Content starts
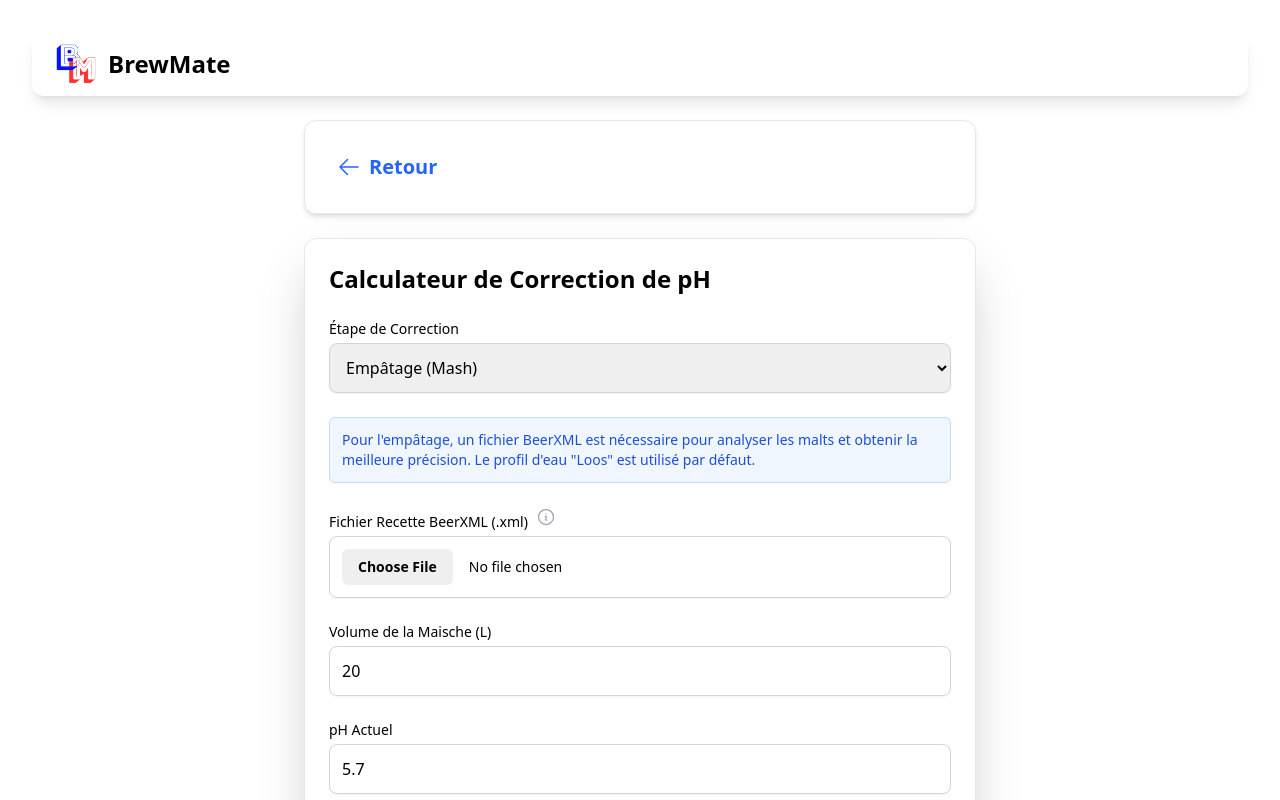
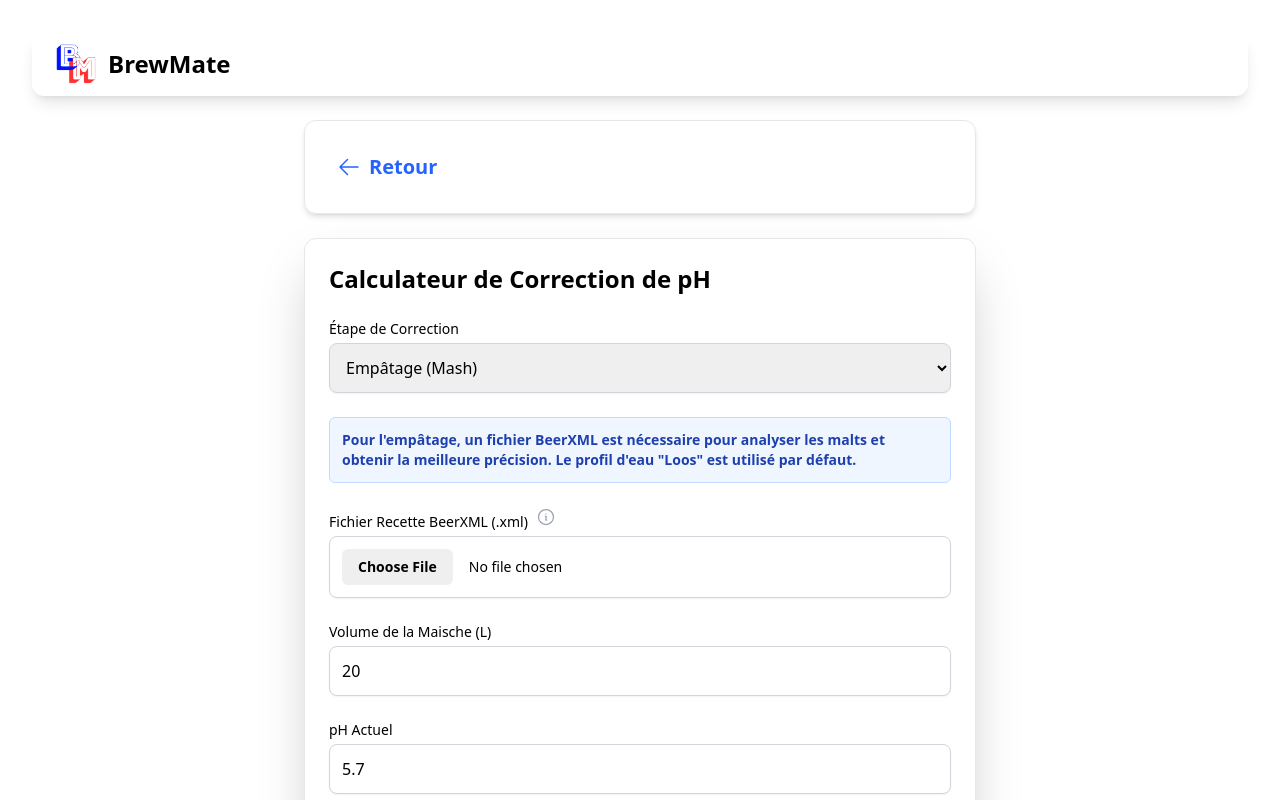
Before and after one commit to lecoutel/brewmate, a React (Vite) app: page /#/ph-correction in a window 1280 px wide. Shown: the top 800 px of the page. Built offline with nearby package versions, Linux system fonts and the light colour scheme.

Commit message:
changed colors

```diff
--- a/screens/KombuchaGeneratorScreen.tsx
+++ b/screens/KombuchaGeneratorScreen.tsx
@@ -11,7 +11,7 @@ import { KOMBUCHA_AROMATIC_PROFILE_OPTIONS, KOMBUCHA_TEA_TYPE_OPTIONS, Icons, TH
 
 const KombuchaGeneratorScreen: React.FC = () => {
   const [inputs, setInputs] = useState<KombuchaRecipeInputs>({
-    desiredVolumeL: 4,
+    desiredVolumeL: 4.5,
     aromaticProfileKey: 'CLASSIC_BALANCED',
     teaTypeKey: 'BLACK_TEA',
   });
--- a/screens/PhCalculatorScreen.tsx
+++ b/screens/PhCalculatorScreen.tsx
@@ -1,4 +1,3 @@
-
 import React, { useState, useEffect } from 'react';
 import { PageLayout, Input, Button, ResultDisplay, InfoTooltip, COMMON_CLASSES, Select } from '../components/Common';
 import { PhCalculationInputs, PhCalculationResult, WaterProfile, CorrectionStage } from '../types';
@@ -196,8 +195,8 @@ const PhCalculatorScreen: React.FC = () => {
         />
 
         {stage === CorrectionStage.MASH && (
-          <div className="p-3 bg-blue-50 dark:bg-blue-900_bg_opacity_20 rounded-md border border-blue-200 dark:border-blue-700">
-            <p className="text-sm text-blue-700 dark:text-blue-300">
+          <div className="p-3 bg-blue-50 rounded-md border border-blue-200">
+            <p className="text-sm text-blue-800 font-semibold">
               Pour l'empâtage, un fichier BeerXML est nécessaire pour analyser les malts et obtenir la meilleure précision. Le profil d'eau "Loos" est utilisé par défaut.
             </p>
           </div>
--- a/screens/PreBoilDensityScreen.tsx
+++ b/screens/PreBoilDensityScreen.tsx
@@ -149,7 +149,7 @@ const PreBoilDensityScreen: React.FC = () => {
 
       {result && (
         <ResultDisplay
-            results={result.message}
+            results={<span style={result.message && (result.message.includes('La densité est trop basse') || result.message.includes('La densité est trop haute')) ? { color: '#181A1B', fontWeight: 'bold' } : {}}>{result.message}</span>}
             error={result.error}
             type={result.error ? 'error' : (result.message.includes("déjà à la cible") ? 'info' : 'success')}
         />
```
Content ends
• What you have to do
In the listing above, which lines include the string "blue"? Return every one of them.

• Result of this task
-          <div className="p-3 bg-blue-50 dark:bg-blue-900_bg_opacity_20 rounded-md border border-blue-200 dark:border-blue-700">
-            <p className="text-sm text-blue-700 dark:text-blue-300">
+          <div className="p-3 bg-blue-50 rounded-md border border-blue-200">
+            <p className="text-sm text-blue-800 font-semibold">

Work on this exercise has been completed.